Top of DATA PROVIDED

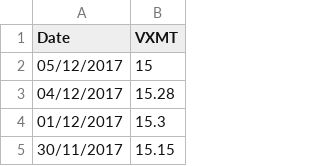
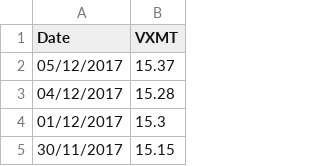
Before and after one commit to smartbing/longrun, a CSV file: data/vxmt.csv, drawn as a sheet; only a part is shown.

```diff
--- a/data/vxmt.csv
+++ b/data/vxmt.csv
@@ -1,3 +1,3 @@
 Date,VXMT
-05/12/2017,15
+05/12/2017,15.37
 04/12/2017,15.28
```
Also changed, not shown: data/vxv.csv, 2 other files.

Bottom of DATA PROVIDED

#### EXERCISE INSTRUCTIONS:
Send back every line above exactly, skipping all pictures.

#### SOLUTION TO THIS EXERCISE:
Before and after one commit to smartbing/longrun, a CSV file: data/vxmt.csv, drawn as a sheet; only a part is shown.

```diff
--- a/data/vxmt.csv
+++ b/data/vxmt.csv
@@ -1,3 +1,3 @@
 Date,VXMT
-05/12/2017,15
+05/12/2017,15.37
 04/12/2017,15.28
```
Also changed, not shown: data/vxv.csv, 2 other files.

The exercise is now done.